## The task
Return every entry below exactly as written, minus the pictures.

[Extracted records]
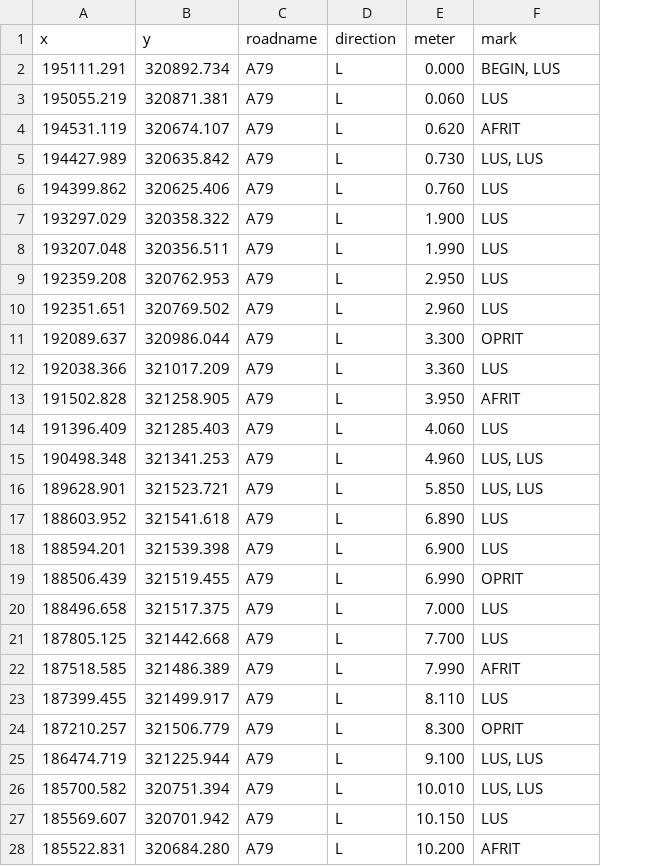
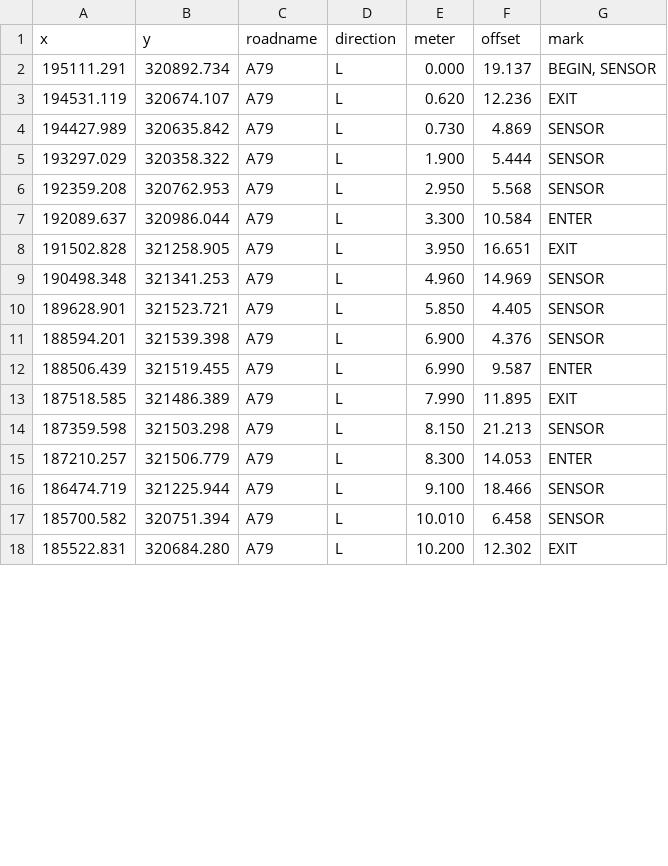
Before and after one commit to r-tmap/tmap, a CSV file: applications/traffic_NLD/output/info_A79_L.csv, drawn as a sheet; only a part is shown; removed rows and columns are numbered as before the commit, all else as after; the diff covers the shown part only; the diff names each change by its address in the sheet, - before the commit and + after, or states it on an @@ line.

```diff
--- a/applications/traffic_NLD/output/info_A79_L.csv
+++ b/applications/traffic_NLD/output/info_A79_L.csv
+column F (offset), rows 2-13: 19.137 | 12.236 | 4.869 | 5.444 | 5.568 | 10.584 | 16.651 | 14.969 | 4.405 | 4.376 | 9.587 | 11.895; rows 15-18: 14.053 | 18.466 | 6.458 | 12.302
-G2 (mark): BEGIN, LUS
+G2 (mark): BEGIN, SENSOR
-row 3: 195055.219 | 320871.381 | A79 | L | 0.060 | LUS
-G3 (mark): AFRIT
+G3 (mark): EXIT
-G4 (mark): LUS, LUS
+G4 (mark): SENSOR
-row 6: 194399.862 | 320625.406 | A79 | L | 0.760 | LUS
-G5 (mark): LUS
+G5 (mark): SENSOR
-row 8: 193207.048 | 320356.511 | A79 | L | 1.990 | LUS
-G6 (mark): LUS
+G6 (mark): SENSOR
-row 10: 192351.651 | 320769.502 | A79 | L | 2.960 | LUS
-G7 (mark): OPRIT
+G7 (mark): ENTER
-row 12: 192038.366 | 321017.209 | A79 | L | 3.360 | LUS
-G8 (mark): AFRIT
+G8 (mark): EXIT
-row 14: 191396.409 | 321285.403 | A79 | L | 4.060 | LUS
-G9:G10 (mark): LUS, LUS
+G9:G10 (mark): SENSOR
-row 17: 188603.952 | 321541.618 | A79 | L | 6.890 | LUS
-G11 (mark): LUS
+G11 (mark): SENSOR
-G12 (mark): OPRIT
+G12 (mark): ENTER
-row 20: 188496.658 | 321517.375 | A79 | L | 7.000 | LUS
-row 21: 187805.125 | 321442.668 | A79 | L | 7.700 | LUS
-G13 (mark): AFRIT
+G13 (mark): EXIT
-row 23: 187399.455 | 321499.917 | A79 | L | 8.110 | LUS
+row 14: 187359.598 | 321503.298 | A79 | L | 8.150 | 21.213 | SENSOR
-G15 (mark): OPRIT
+G15 (mark): ENTER
-G16:G17 (mark): LUS, LUS
+G16:G17 (mark): SENSOR
-row 27: 185569.607 | 320701.942 | A79 | L | 10.150 | LUS
-G18 (mark): AFRIT
+G18 (mark): EXIT
```
Also changed, not shown: 3 added rows, 5 removed rows and 8 edited cells elsewhere in this file, applications/traffic_NLD/output/info_A79_R.csv, 6 other files.
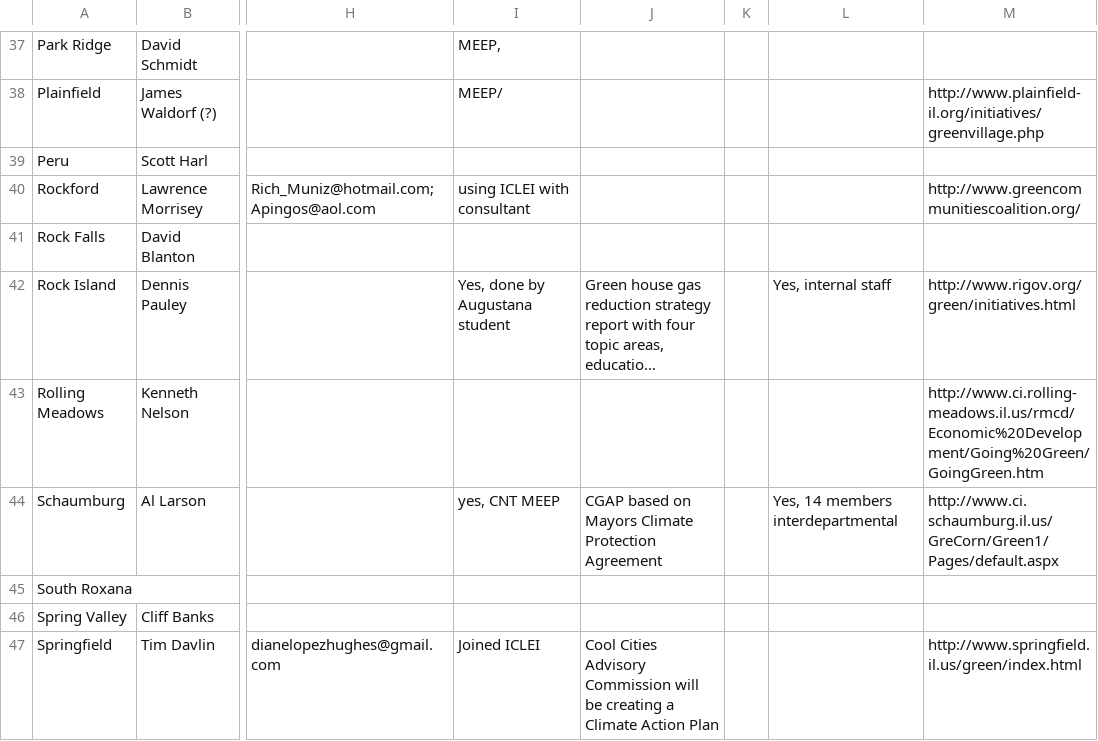
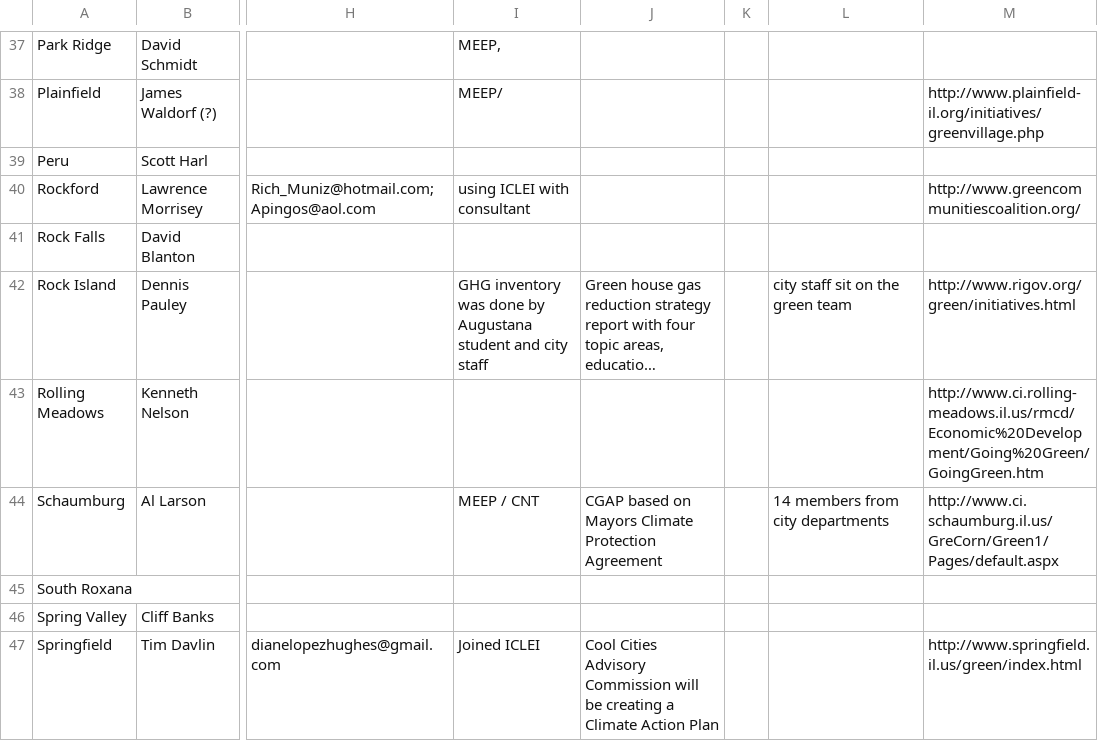
Before and after one commit to ajcpi/CoolCitiesInfo, a CSV file: ccprof.csv, drawn as a sheet; only a part is shown, gaps mark what is left out; long unchanged cells end in …; the diff covers the shown part only; the diff names each change by its address in the sheet, - before the commit and + after, or states it on an @@ line.

```diff
--- a/ccprof.csv
+++ b/ccprof.csv
-I42: Yes, done by Augustana student
+I42: GHG inventory was done by Augustana student and city staff
-L42: Yes, internal staff
+L42: city staff sit on the green team
-I44: yes, CNT MEEP
+I44: MEEP / CNT
-L44: Yes, 14 members interdepartmental
+L44: 14 members from city departments
```
Also changed, not shown: 48 edited cells elsewhere in this file, 5 other files.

## Expected answer
Before and after one commit to r-tmap/tmap, a CSV file: applications/traffic_NLD/output/info_A79_L.csv, drawn as a sheet; only a part is shown; removed rows and columns are numbered as before the commit, all else as after; the diff covers the shown part only; the diff names each change by its address in the sheet, - before the commit and + after, or states it on an @@ line.

```diff
--- a/applications/traffic_NLD/output/info_A79_L.csv
+++ b/applications/traffic_NLD/output/info_A79_L.csv
+column F (offset), rows 2-13: 19.137 | 12.236 | 4.869 | 5.444 | 5.568 | 10.584 | 16.651 | 14.969 | 4.405 | 4.376 | 9.587 | 11.895; rows 15-18: 14.053 | 18.466 | 6.458 | 12.302
-G2 (mark): BEGIN, LUS
+G2 (mark): BEGIN, SENSOR
-row 3: 195055.219 | 320871.381 | A79 | L | 0.060 | LUS
-G3 (mark): AFRIT
+G3 (mark): EXIT
-G4 (mark): LUS, LUS
+G4 (mark): SENSOR
-row 6: 194399.862 | 320625.406 | A79 | L | 0.760 | LUS
-G5 (mark): LUS
+G5 (mark): SENSOR
-row 8: 193207.048 | 320356.511 | A79 | L | 1.990 | LUS
-G6 (mark): LUS
+G6 (mark): SENSOR
-row 10: 192351.651 | 320769.502 | A79 | L | 2.960 | LUS
-G7 (mark): OPRIT
+G7 (mark): ENTER
-row 12: 192038.366 | 321017.209 | A79 | L | 3.360 | LUS
-G8 (mark): AFRIT
+G8 (mark): EXIT
-row 14: 191396.409 | 321285.403 | A79 | L | 4.060 | LUS
-G9:G10 (mark): LUS, LUS
+G9:G10 (mark): SENSOR
-row 17: 188603.952 | 321541.618 | A79 | L | 6.890 | LUS
-G11 (mark): LUS
+G11 (mark): SENSOR
-G12 (mark): OPRIT
+G12 (mark): ENTER
-row 20: 188496.658 | 321517.375 | A79 | L | 7.000 | LUS
-row 21: 187805.125 | 321442.668 | A79 | L | 7.700 | LUS
-G13 (mark): AFRIT
+G13 (mark): EXIT
-row 23: 187399.455 | 321499.917 | A79 | L | 8.110 | LUS
+row 14: 187359.598 | 321503.298 | A79 | L | 8.150 | 21.213 | SENSOR
-G15 (mark): OPRIT
+G15 (mark): ENTER
-G16:G17 (mark): LUS, LUS
+G16:G17 (mark): SENSOR
-row 27: 185569.607 | 320701.942 | A79 | L | 10.150 | LUS
-G18 (mark): AFRIT
+G18 (mark): EXIT
```
Also changed, not shown: 3 added rows, 5 removed rows and 8 edited cells elsewhere in this file, applications/traffic_NLD/output/info_A79_R.csv, 6 other files.
Before and after one commit to ajcpi/CoolCitiesInfo, a CSV file: ccprof.csv, drawn as a sheet; only a part is shown, gaps mark what is left out; long unchanged cells end in …; the diff covers the shown part only; the diff names each change by its address in the sheet, - before the commit and + after, or states it on an @@ line.

```diff
--- a/ccprof.csv
+++ b/ccprof.csv
-I42: Yes, done by Augustana student
+I42: GHG inventory was done by Augustana student and city staff
-L42: Yes, internal staff
+L42: city staff sit on the green team
-I44: yes, CNT MEEP
+I44: MEEP / CNT
-L44: Yes, 14 members interdepartmental
+L44: 14 members from city departments
```
Also changed, not shown: 48 edited cells elsewhere in this file, 5 other files.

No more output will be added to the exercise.